Chances of winning a grant from the European Commission’s Horizon 2020 research programme have fallen to around one in nine from an average of around one in five under Framework Programme 7 (FP7), according to an analysis published this week.
The analysis shows that many full proposals to the €77 billion programme did not receive funding despite getting top marks from evaluators.
More than 76,400 eligible proposals were submitted for calls in the first two years of Horizon 2020, requesting a total EU financial contribution of €125.4bn. Just 9,200 proposals were retained for funding, with the overall success rate of eligible full proposals at 11.8% over 2014/2015.
Oversubscription a cause for concern
“We are delighted to see how attractive Horizon 2020 is to research and innovation actors across Europe and beyond,” reads the foreword to the report, from Commissioner for Science, Research and Innovation Carlos Moedas and director-general of DG Research Robert-Jan Smits.
“Horizon 2020 would have needed €41.6 billion more in the first two years to fund all proposals deemed excellent by independent evaluators,” they state.
The Commission attributes the fact that all EU member states submitted more applications in 2015 than 2014 to effective marketing and ease of applying. But oversubscription is now the main concern. This could cause problems in the long term; a League of European Research Universities report in October found that the low Horizon 2020 application success rate was putting some researchers off applying at all.
The UK has so far been Horizon 2020’s most enthusiastic participant, submitting 18,566 proposals and receiving the biggest proportion of the money. It received 15% of the total allocated to member states in 2014, rising to 15.9% in 2015, with Germany, Italy and Spain not far behind.
Almost 40% of applications were from university researchers, over 35% from the private sector and 18.4% from research organisations over both years. Although public bodies had the lowest application rate at 3.5%, they experienced the highest success rate.
Application processing has sped up
More researchers from outside the bloc applied for grants in 2015 than in 2014, but interest from remains low. Submissions from the US, China, Canada and Australia make up almost half of all successful applications from outside Europe.
The figures will come as a blow to the Commission’s efforts to boost participation in Horizon 2020 by non-EU countries, who also bring their own funding to the table.

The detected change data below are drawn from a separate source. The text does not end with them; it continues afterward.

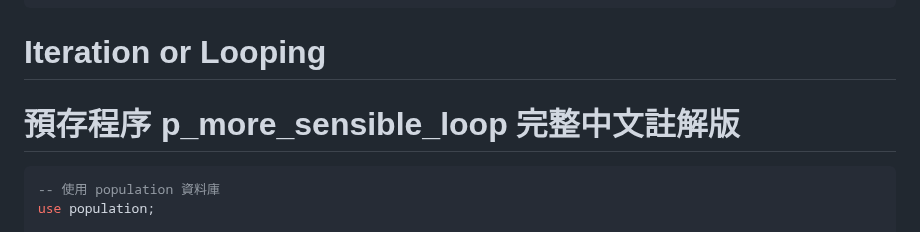
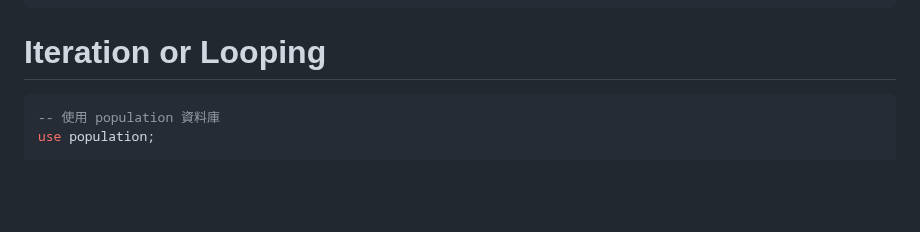
Before and after one commit to jerry0519-nycu/database-management, a Markdown page: ch8.md, the part around the change. Drawn GitHub-style; blank space fills up the shorter version.

````diff
--- a/ch8.md
+++ b/ch8.md
@@ -1209,7 +1209,6 @@ call p_compare_population('New York');
 ```
 
 # Iteration or Looping
-# 預存程序 p_more_sensible_loop 完整中文註解版
 
 ```sql
 -- 使用 population 資料庫
````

The report also highlights difficulties with hiring evaluators from an industry background; 60% of evaluators currently come from a university or research organisation, while only 18% represent the private sector.

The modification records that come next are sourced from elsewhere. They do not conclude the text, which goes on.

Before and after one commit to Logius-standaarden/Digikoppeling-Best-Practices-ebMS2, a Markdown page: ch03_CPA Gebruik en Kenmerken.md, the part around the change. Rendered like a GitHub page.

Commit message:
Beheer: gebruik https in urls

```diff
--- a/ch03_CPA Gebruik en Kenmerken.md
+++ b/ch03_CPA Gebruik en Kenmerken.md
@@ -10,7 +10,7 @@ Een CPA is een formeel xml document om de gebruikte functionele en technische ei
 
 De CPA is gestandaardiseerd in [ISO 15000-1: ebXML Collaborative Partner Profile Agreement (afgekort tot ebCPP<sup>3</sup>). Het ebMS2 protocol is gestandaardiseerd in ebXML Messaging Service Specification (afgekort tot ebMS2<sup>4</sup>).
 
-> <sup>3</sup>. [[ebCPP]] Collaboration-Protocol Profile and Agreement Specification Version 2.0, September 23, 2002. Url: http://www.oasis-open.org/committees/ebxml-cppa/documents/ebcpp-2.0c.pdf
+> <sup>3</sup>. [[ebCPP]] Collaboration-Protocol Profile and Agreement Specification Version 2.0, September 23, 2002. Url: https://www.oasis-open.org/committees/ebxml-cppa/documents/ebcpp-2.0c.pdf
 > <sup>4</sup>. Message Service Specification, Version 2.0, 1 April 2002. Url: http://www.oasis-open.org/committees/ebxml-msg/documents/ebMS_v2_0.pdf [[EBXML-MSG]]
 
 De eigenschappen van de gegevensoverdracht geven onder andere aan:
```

On a more positive note, grant processing has sped up considerably. More than 90% of all grant agreements were signed by the Commission within the eight month target, despite the flood of applications, shaving a month off the FP7 average turnaround time between 2007 and 2013.